Their goals include:
- Bringing Computer Science classes to every K-12 school in the United States, especially in urban and rural neighborhoods.
- Demonstrating the successful use of online curriculum in public school classrooms
- Changing policies in all 50 states to categorize C.S. as part of the math/science “core” curriculum
- Harnessing the collective power of the tech community to celebrate and grow C.S. education worldwide
- To increase the representation of women and students of color in the field of Computer Science.
Matt Guthmiller’s first solo flight on August 14th, 2011, was a quick trip around the airport in his hometown of Aberdeen, South Dakota, in a tiny, two-seat 1975 Cessna 150. But on May 31, 2014, Matt set out on a 44.5 day trip of over 30,000 miles in an attempt to become the youngest person to ever circumnavigate the globe on a solo flight. Born and raised in Aberdeen, Matt first began learning to fly at the age of 16, received his private pilot certificate on his 17th birthday, has gone on to earn his commercial pilot certificate and numerous ratings, and since logged more than 1100 hours in the air (500 when he started the trip).
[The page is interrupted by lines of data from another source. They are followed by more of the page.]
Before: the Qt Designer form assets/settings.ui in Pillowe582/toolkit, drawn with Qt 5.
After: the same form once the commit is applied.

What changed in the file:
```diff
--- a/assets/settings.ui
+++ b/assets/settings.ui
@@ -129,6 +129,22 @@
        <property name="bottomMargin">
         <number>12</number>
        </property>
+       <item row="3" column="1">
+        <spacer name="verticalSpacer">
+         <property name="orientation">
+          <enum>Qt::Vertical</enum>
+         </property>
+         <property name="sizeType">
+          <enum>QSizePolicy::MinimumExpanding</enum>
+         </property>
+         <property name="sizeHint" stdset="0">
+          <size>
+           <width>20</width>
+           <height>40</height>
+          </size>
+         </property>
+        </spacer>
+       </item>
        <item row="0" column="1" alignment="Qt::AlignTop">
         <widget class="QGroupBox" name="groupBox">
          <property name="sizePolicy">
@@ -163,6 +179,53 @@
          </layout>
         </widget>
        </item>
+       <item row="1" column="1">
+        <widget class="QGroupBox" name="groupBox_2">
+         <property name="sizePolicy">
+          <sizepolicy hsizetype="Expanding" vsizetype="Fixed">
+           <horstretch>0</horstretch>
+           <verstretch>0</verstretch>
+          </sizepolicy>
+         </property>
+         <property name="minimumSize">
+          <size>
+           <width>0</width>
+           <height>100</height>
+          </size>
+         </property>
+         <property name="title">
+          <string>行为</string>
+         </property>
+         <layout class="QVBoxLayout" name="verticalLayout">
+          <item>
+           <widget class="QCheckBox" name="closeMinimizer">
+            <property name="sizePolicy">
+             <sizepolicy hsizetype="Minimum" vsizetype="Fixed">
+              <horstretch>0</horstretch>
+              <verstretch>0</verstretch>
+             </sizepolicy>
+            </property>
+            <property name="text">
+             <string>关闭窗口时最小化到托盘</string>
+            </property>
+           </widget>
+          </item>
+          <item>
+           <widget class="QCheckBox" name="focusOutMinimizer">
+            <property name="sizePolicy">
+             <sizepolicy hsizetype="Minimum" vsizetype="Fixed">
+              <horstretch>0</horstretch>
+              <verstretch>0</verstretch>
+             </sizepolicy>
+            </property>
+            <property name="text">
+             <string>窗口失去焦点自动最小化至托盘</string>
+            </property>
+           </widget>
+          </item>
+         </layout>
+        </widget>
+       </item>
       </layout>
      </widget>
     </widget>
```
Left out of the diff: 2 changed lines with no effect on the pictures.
“I’m always looking for new challenges and unique experiences, but this is the biggest challenge I will have conquered,” said Guthmiller before the trip. “Fewer people have flown solo around the world than have been to space.”
“Limitless Horizons” is a combination of both Guthmiller’s lifelong love of flying and his intense interest in computer science. A junior at the Massachusetts Institute of Technology (MIT) majoring in electrical engineering and computer science, Guthmiller is a self-taught software engineer who first began writing code in 5th grade. He started one of the very first iPhone unlocking businesses in 2007 before selling it to another company, and by high school he had moved on to producing algorithms that could predict oil prices and using supercomputers to analyze stock trades. During his senior year of high school, Guthmiller was a finalist for the 20 Under 20 Thiel Fellowship before dropping out of that finalist round to go to MIT.
“With this flight, and with Code.org, I hope to inspire other young people to attempt things of similar magnitude by showing them what’s possible.”
Guthmiller’s plane of choice for his circumnavigation was a 1981 Beechcraft A36 Bonanza, a single-engine, low-wing plane with a 300 horsepower engine, six seats, and a normal range of about 1100 nautical miles (nm). For the flight four of the six seats were removed to make room for extra fuel tanks, bringing the range up to 2800nm. For the trip, the Bonanza cruised at approximately 160 knots (185 MPH).
Guthmiller departed San Diego with the extra fuel tanks on May 31, 2014, before stopping in Aberdeen, South Dakota. He then reached New York City and St. John’s, Newfoundland, before heading out over the Atlantic. The trip itinerary also included stops in the Azores, London, Rome, Athens, Cairo, Dubai, India, Malaysia, the Philippines, Australia, New Caledonia, Fiji, American Samoa, Hawaii, San Diego, Las Vegas, and Texas. Guthmiller arrived back in San Diego July 14 before heading home to Aberdeen, SD July 25.
All proceeds from “Limitless Horizons” will be donated to Code.org, a 501c3 non-profit organization dedicated to expanding participation in computer science education by making it available in more schools, and increasing participation by women and underrepresented students of color.